=== Exercise ===
All entries should be copied exactly; the pictures stay out.

━━ Given data

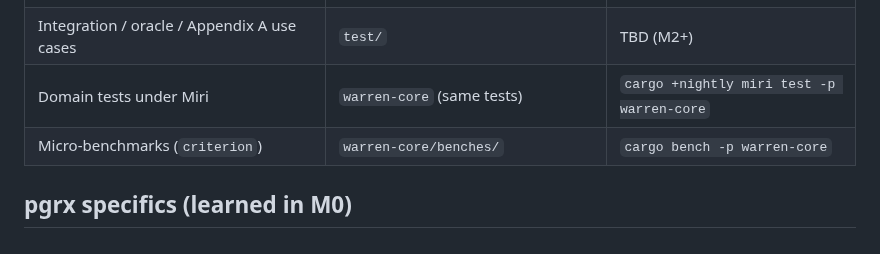
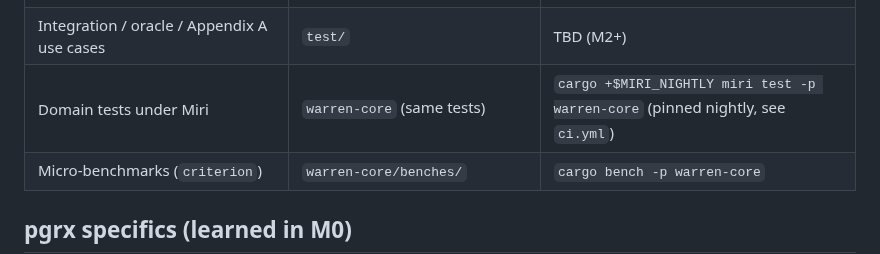
Before and after one commit to ExaDev/pg_warren, a Markdown page: CLAUDE.md, the part around the change. GitHub-like rendering.

Commit message:
docs: align CLAUDE.md and DESIGN.md with M0 CI changes
Co-Authored-By: Claude Opus 5.5 <noreply@anthropic.com>
Claude-Session: https://claude.ai/code/session_012Rxfe2L3iVjSwSBPdUu1Ke

```diff
--- a/CLAUDE.md
+++ b/CLAUDE.md
@@ -65,7 +65,7 @@ before changing code. Commands, toolchain setup and environment gotchas are in
 | Adapter logic behind ports, against fakes | `pg_warren`, plain `#[test]` | `cargo pgrx test pgNN` (crate needs the pgrx harness) |
 | In-database (`#[pg_test]`): SQL surface, SPI adapters, transactions | `pg_warren`, `#[pg_schema] mod tests` per feature module | `cargo pgrx test pgNN` |
 | Integration / oracle / Appendix A use cases | `test/` | TBD (M2+) |
-| Domain tests under Miri | `warren-core` (same tests) | `cargo +nightly miri test -p warren-core` |
+| Domain tests under Miri | `warren-core` (same tests) | `cargo +$MIRI_NIGHTLY miri test -p warren-core` (pinned nightly, see `ci.yml`) |
 | Micro-benchmarks (`criterion`) | `warren-core/benches/` | `cargo bench -p warren-core` |
 
 ## pgrx specifics (learned in M0)
```
Also changed, not shown: DESIGN.md (+1 -1 lines).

━━━━

=== Written response ===
Before and after one commit to ExaDev/pg_warren, a Markdown page: CLAUDE.md, the part around the change. GitHub-like rendering.

Commit message:
docs: align CLAUDE.md and DESIGN.md with M0 CI changes
Co-Authored-By: Claude Opus 5.5 <noreply@anthropic.com>
Claude-Session: https://claude.ai/code/session_012Rxfe2L3iVjSwSBPdUu1Ke

```diff
--- a/CLAUDE.md
+++ b/CLAUDE.md
@@ -65,7 +65,7 @@ before changing code. Commands, toolchain setup and environment gotchas are in
 | Adapter logic behind ports, against fakes | `pg_warren`, plain `#[test]` | `cargo pgrx test pgNN` (crate needs the pgrx harness) |
 | In-database (`#[pg_test]`): SQL surface, SPI adapters, transactions | `pg_warren`, `#[pg_schema] mod tests` per feature module | `cargo pgrx test pgNN` |
 | Integration / oracle / Appendix A use cases | `test/` | TBD (M2+) |
-| Domain tests under Miri | `warren-core` (same tests) | `cargo +nightly miri test -p warren-core` |
+| Domain tests under Miri | `warren-core` (same tests) | `cargo +$MIRI_NIGHTLY miri test -p warren-core` (pinned nightly, see `ci.yml`) |
 | Micro-benchmarks (`criterion`) | `warren-core/benches/` | `cargo bench -p warren-core` |
 
 ## pgrx specifics (learned in M0)
```
Also changed, not shown: DESIGN.md (+1 -1 lines).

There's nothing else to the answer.